_Task item_.
When the word "String" shows up in a line of the data below, copy that whole line.

++++

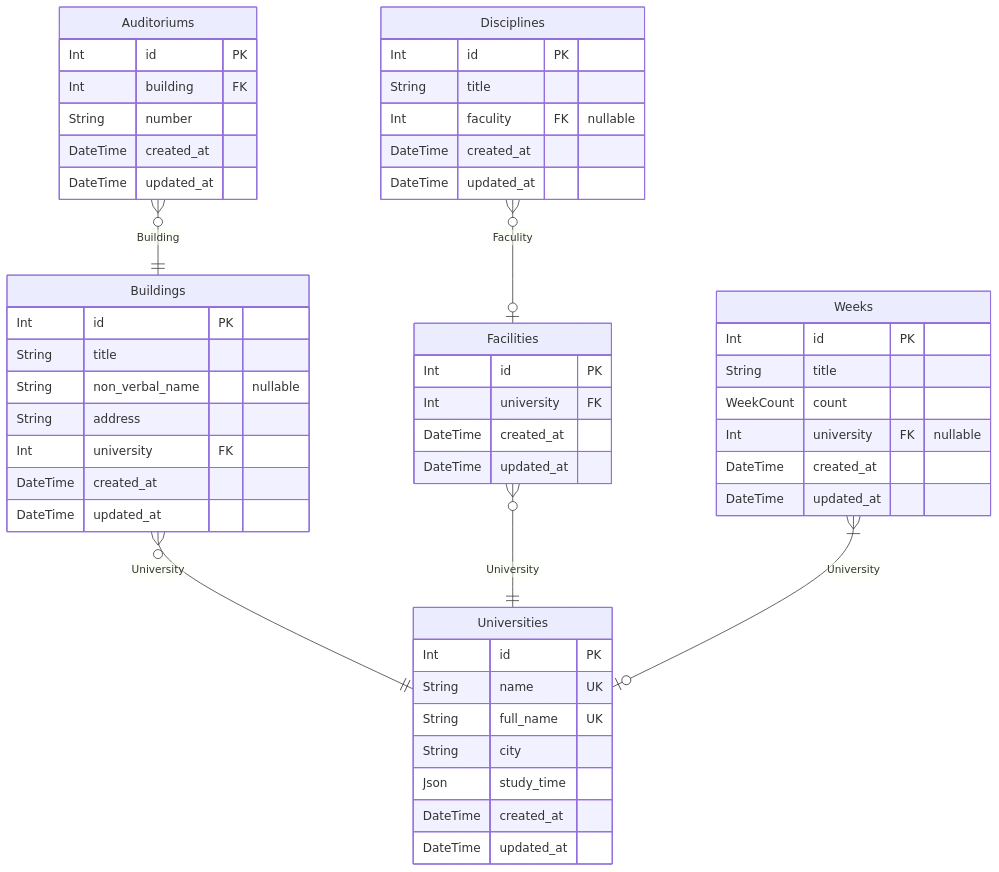
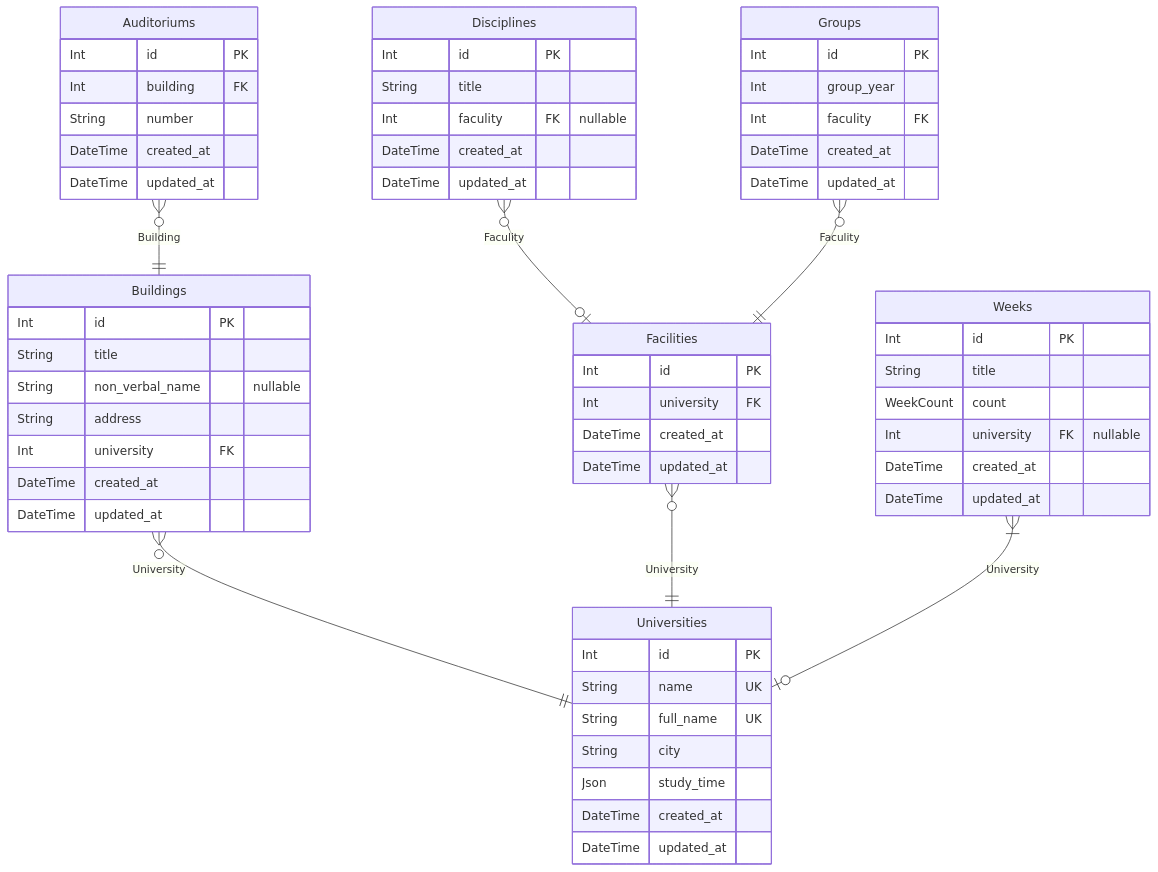
Before and after one commit to NeatDeveloper/Thodle: the first of 3 diagrams in DatabaseSchema.md, drawn with Mermaid. The commit also changed other lines of this file and 3 other files, not shown here.

Commit message:
updating the description of database schemas

````diff
--- a/DatabaseSchema.md
+++ b/DatabaseSchema.md
@@ -9,54 +9,62 @@
 ```mermaid
 erDiagram
 "Auditoriums" {
   Int id PK
   Int building FK
   String number
   DateTime created_at
   DateTime updated_at
 }
 "Buildings" {
   Int id PK
   String title
   String non_verbal_name "nullable"
   String address
   Int university FK
   DateTime created_at
   DateTime updated_at
 }
 "Disciplines" {
   Int id PK
   String title
   Int faculity FK "nullable"
   DateTime created_at
   DateTime updated_at
 }
 "Facilities" {
   Int id PK
   Int university FK
   DateTime created_at
   DateTime updated_at
 }
 "Weeks" {
   Int id PK
   String title
   WeekCount count
   Int university FK "nullable"
   DateTime created_at
   DateTime updated_at
 }
+"Groups" {
+  Int id PK
+  Int group_year
+  Int faculity FK
+  DateTime created_at
+  DateTime updated_at
+}
 "Universities" {
   Int id PK
   String name UK
   String full_name UK
   String city
   Json study_time
   DateTime created_at
   DateTime updated_at
 }
 "Auditoriums" }o--|| "Buildings" : Building
 "Buildings" }o--|| "Universities" : University
 "Disciplines" }o--o| "Facilities" : Faculity
 "Facilities" }o--|| "Universities" : University
 "Weeks" }|--o| "Universities" : University
+"Groups" }o--|| "Facilities" : Faculity
 ```
````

++++

_Answer area_.
   String number
   String title
   String non_verbal_name "nullable"
   String address
   String title
   String title
   String name UK
   String full_name UK
   String city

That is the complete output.